The rich literary archives in Special Collections invite queries from many perspectives. One of these is the examination of source material to show how manuscripts emerge from an author’s mind and materialize through publication for the reader’s consumption. This exhibition considers the creative and production processes of bringing writers’ ideas into print.
From author to reader, from initial concept to publication, there are multiple players and steps toward production of a literary manuscript. This exhibition draws case studies from the Library’s literary archives of authors, editors, critics, translators, printers, and publishers. Handwritten drafts, blue-lines and mock-ups, and paste-ups and galleys remind viewers of nearly forgotten formats that are no longer part of contemporary computer-driven writing and publishing practices. Editorial revisions, authors’ collaborations with illustrators and printers, and the mechanics of publishing are also explored.

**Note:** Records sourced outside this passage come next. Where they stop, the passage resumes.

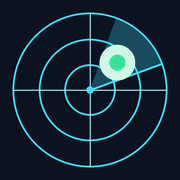
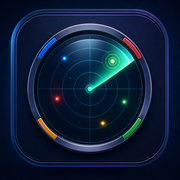
feat(radar): icone 3D premium sur toutes les icones de l'application
Remplace le radar plat dessine en code par l'icone 3D premium (source
1254x1254 de Codex) : ecran d'accueil, splash Android, onglet, iPhone.

La version maskable garde une marge de securite de 12 % (motif a 76 % du
canevas, fond raccorde a la couleur de l'image) pour que le radar reste
entier quand le systeme y decoupe un cercle.

Cache SW bumpe en radar-v12.

Note : une PWA deja installee conserve son ancienne icone tant qu'elle
n'est pas reinstallee, c'est l'OS qui la fige.

diff --git a/sw.js b/sw.js
@@ -1,4 +1,4 @@
-const CACHE = "radar-v11";
+const CACHE = "radar-v12";
 const ASSETS = [
   "./",
   "./index.html",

Among the exhibition highlights are books and proofs with manuscript corrections by Ernest Hemingway; heavily revised proofs and manuscripts by Ishmael Reed; and a scarce original proof copy of Ian Hamilton’s controversial biography J.D. Salinger: A Writing Life. Additional features are from the papers of Donald Barthelme, Jane and Paul Bowles, Emily Coleman, Alice Dunbar Nelson, Alan Kaufman, W.D. Snodgrass, Tennessee Williams, Ben Yagoda, and others found in Delaware’s stellar literary collections.